Communication means being able to communicate effectively with players, coaches, and co-officials. Effective communication equates to […]

By |March 31st, 2014|Mental Game Training, Referees|2 Comments

Goal Setting: Making your own Syllabus

by Brian Baxter, MA Sport Psychology

Most of the athletes I see come through SPINw are high achievers. They are high level athletes who are dedicated, self-coaches, and know how to push themselves. They don’t accept mediocrity. It’s these quality that get them to a high level in sports. but it’s also this quality that can make the overwhelmed and frustrated.

More often than not, these high level athletes are also high achievers in the classroom. Early in my career it was amazing to me how many 4.0 students come in to seek mental game training; now it’s just commonplace.

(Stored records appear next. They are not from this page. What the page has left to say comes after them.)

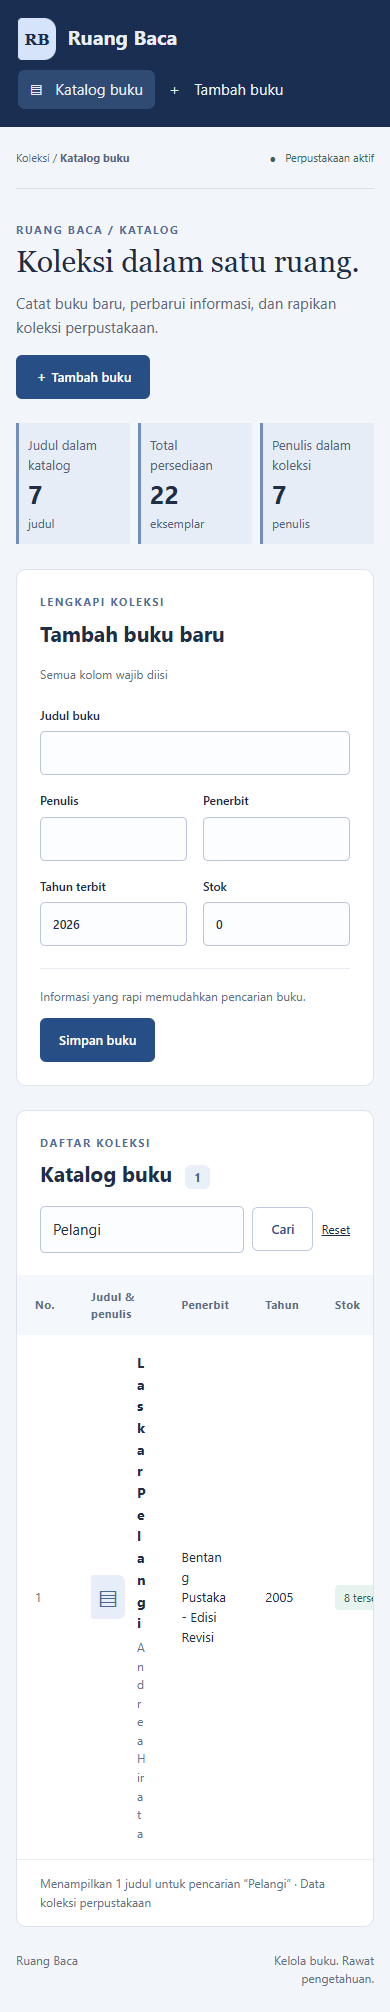
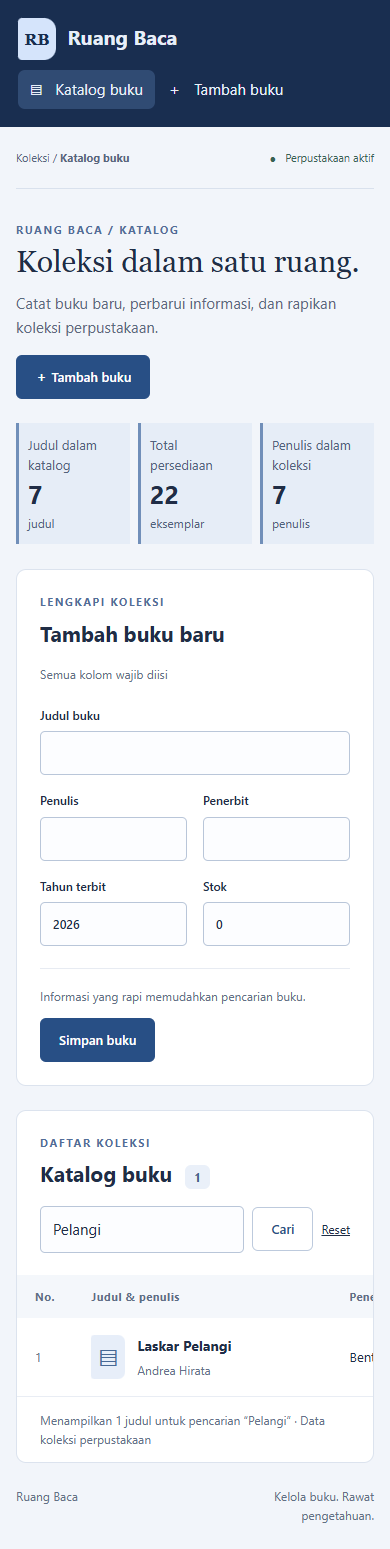
Rapikan tabel ponsel dan tetapkan format berkas biner

diff --git a/assets/style.css b/assets/style.css
@@ -1,1 +1,4 @@
 *{box-sizing:border-box}html{scroll-behavior:smooth}body{margin:0;background:#f2f5fa;color:#202d46;font:15px/1.55 "Segoe UI",Arial,sans-serif}a{color:inherit;text-decoration:none}button,input{font:inherit}button,a{touch-action:manipulation}a:focus-visible,button:focus-visible,input:focus-visible{outline:3px solid #ca8b22;outline-offset:3px}.sidebar{position:fixed;inset:0 auto 0 0;width:238px;background:#192e50;color:#e8eff9;padding:32px 24px}.brand{display:block;font-size:23px;font-weight:700}.logo{display:inline-grid;place-items:center;width:38px;height:42px;background:#d5e4fb;color:#192e50;border-radius:4px 12px 12px 4px;margin-right:6px;font:700 16px Georgia}.subbrand{display:block;font-size:10px;letter-spacing:2px;margin:12px 0 44px;color:#bdcce3}.nav-label,.eyebrow{font-size:11px;font-weight:700;letter-spacing:1.6px}.nav-label{color:#b0c2dd}.nav{display:block;padding:13px 12px;margin:8px 0;border-radius:7px}.nav.active{background:#304b73}.side-note{margin-top:65px;border-top:1px solid #476080;padding-top:27px;font:italic 24px/1.4 Georgia}.side-note span{display:block;font:13px/1.7 "Segoe UI",sans-serif;color:#c4d2e6;margin-top:14px}.side-footer{position:absolute;bottom:26px;font-size:9px;letter-spacing:1px}main{margin-left:238px;padding:0 42px;max-width:1800px}header{display:flex;justify-content:space-between;padding:22px 0;border-bottom:1px solid #d9e1ed;font-size:13px;color:#58667d}.status{color:#386254}.intro{display:flex;justify-content:space-between;align-items:center;padding:32px 0 24px}.eyebrow{color:#526d98;margin:0 0 6px}h1{font:normal 38px/1.2 Georgia,serif;margin:6px 0 12px}h2{font-size:21px;margin:0}.intro p:last-child{color:#5c6980;margin:0}.button{border:1px solid transparent;border-radius:6px;background:#284f85;color:white;display:inline-flex;align-items:center;justify-content:center;min-height:44px;padding:10px 18px;font-weight:600;font-size:13px;cursor:pointer}.button:hover{background:#1c3d6b}.secondary{color:#284f85;background:#fff;border-color:#bdcadd}.secondary:hover{background:#eaf0fa}.stats{display:grid;grid-template-columns:repeat(3,1fr);gap:18px;margin-bottom:25px}.stats>div{background:#e6edf7;border-left:3px solid #718fb9;padding:15px 22px}.stats span{display:block;font-size:13px;color:#52637c}.stats strong{display:block;font-size:30px}.stats small{font-size:12px;font-weight:400;color:#52637c}.panel{background:white;border:1px solid #dce3ee;border-radius:10px;padding:23px;margin-bottom:24px;scroll-margin-top:15px}.section-heading{display:flex;align-items:center;justify-content:space-between;gap:16px;margin-bottom:22px}.muted{color:#637086;font-size:12px}.fields{display:grid;grid-template-columns:2fr 1.4fr 1.4fr .8fr .7fr;gap:16px}label{display:block;font-size:12px;font-weight:600}input{display:block;background:#fcfdff;border:1px solid #b9c6d9;border-radius:5px;padding:11px 12px;width:100%;min-height:44px;color:#202d46;margin-top:7px}.form-footer{display:flex;align-items:center;justify-content:space-between;gap:12px;margin-top:22px;padding-top:18px;border-top:1px solid #e7ebf2}.catalog{padding:23px 0 0;overflow:hidden}.catalog .section-heading{padding:0 23px}.count{display:inline-block;background:#eaf0f9;color:#46648c;border-radius:6px;font-size:12px;padding:3px 9px;vertical-align:middle;margin-left:7px}.search{display:flex;gap:8px;align-items:center}.search input{margin:0;min-width:260px}.reset{font-size:12px;text-decoration:underline}.table-wrap{overflow:auto}table{width:100%;border-collapse:collapse;text-align:left;font-size:13px}th{background:#f4f7fb;font-size:11px;letter-spacing:.5px;color:#5e6e87;padding:13px 18px}td{padding:17px 18px;border-bottom:1px solid #e9edf4;max-width:380px;overflow-wrap:anywhere}.book-cell{display:flex;align-items:center;gap:12px}.book-cell strong{font-size:14px;display:block}.book-cell div>span{display:block;color:#64718a;font-size:12px;margin-top:4px}.book-icon{display:grid;place-items:center;background:#e7eef9;color:#476895;min-width:34px;height:44px;border-radius:3px 7px 7px 3px;font-size:24px}.stock{display:inline-block;white-space:nowrap;background:#e7f3ef;color:#27634e;padding:4px 9px;border-radius:4px;font-size:11px}.stock.empty{background:#faeee2;color:#875421}.actions{display:flex;gap:8px}.actions a{display:inline-flex;align-items:center;min-height:44px;padding:6px 12px;border:1px solid #cbd8e9;border-radius:5px;color:#284f85}.actions .delete-link{color:#a33e48;border-color:#eed0d4}.actions a:hover{background:#f0f4fa}.table-footer{padding:14px 23px;font-size:12px;color:#64718a}footer{display:flex;justify-content:space-between;padding:0 0 24px;font-size:12px;color:#637086}.notice{padding:14px 20px;background:#e1f2e9;border:1px solid #add7c1;color:#235c42;border-radius:6px;margin-bottom:20px}.notice.error{background:#fff1ef;border-color:#e8b3ac;color:#863b32}.danger-panel{border-left:4px solid #aa3f4b}.danger{background:#a33e48}.danger:hover{background:#822c35}.sr-only{position:absolute;width:1px;height:1px;overflow:hidden;clip:rect(0,0,0,0)}.empty-state{text-align:center;padding:40px}@media(max-width:1150px){.sidebar{width:200px;padding:25px 18px}main{margin-left:200px;padding:0 24px}.fields{grid-template-columns:repeat(3,1fr)}.section-heading{align-items:flex-start;flex-wrap:wrap}h1{font-size:32px}}@media(max-width:700px){.sidebar{position:static;width:auto;padding:18px}.brand{font-size:20px}.subbrand,.nav-label,.side-note,.side-footer{display:none}.nav{display:inline-block;margin:10px 0 0;padding:8px 12px}main{margin:0;padding:0 16px}header{font-size:11px}.intro{align-items:flex-start;gap:16px;flex-direction:column}h1{font-size:30px}.stats{gap:8px}.stats>div{padding:12px 9px}.stats strong{font-size:25px}.stats small{display:block}.fields{grid-template-columns:1fr 1fr}.fields label:first-child{grid-column:1/-1}.form-footer{align-items:flex-start;flex-direction:column}.search{width:100%;flex-wrap:wrap}.search input{min-width:0;flex:1}footer span{max-width:170px;text-align:right}.status{white-space:nowrap}}@media(prefers-reduced-motion:reduce){html{scroll-behavior:auto}}
+
+@media(max-width:700px){table{min-width:850px}.book-cell{min-width:220px}.table-wrap{overscroll-behavior-x:contain}}
+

A collegiate cross country runner I worked with not to long ago was one of these high achievers in the classroom and on the field. A 4.0 student and talented runner on scholarship, she’d been struggling in her running for about a year, culminating in her refusal to run in an important event due to stress and anxiety. After a strong freshman season, she struggled with injury and sub-standard performances. She was beginning to question her abilities, her training, and herself as a runner.

I asked her to explain the difference to me between sports and academics. She said basically, for school, everything is spelled out for her: the professor gives a syllabus at the beginning of the year, and all she has to do is work hard, follow the steps, ask for extra help if needed, and do well on tests. But for athletics, there were too many factors she couldn’t control: injury, pressure from her teammates and coaches, and not meeting her own standards (“I’ve always been kind of a perfectionist,” she told me).

Goal setting is a great way to get the athlete to focus in on […]

By |December 18th, 2013|Goal Setting, Mental Game Training|0 Comments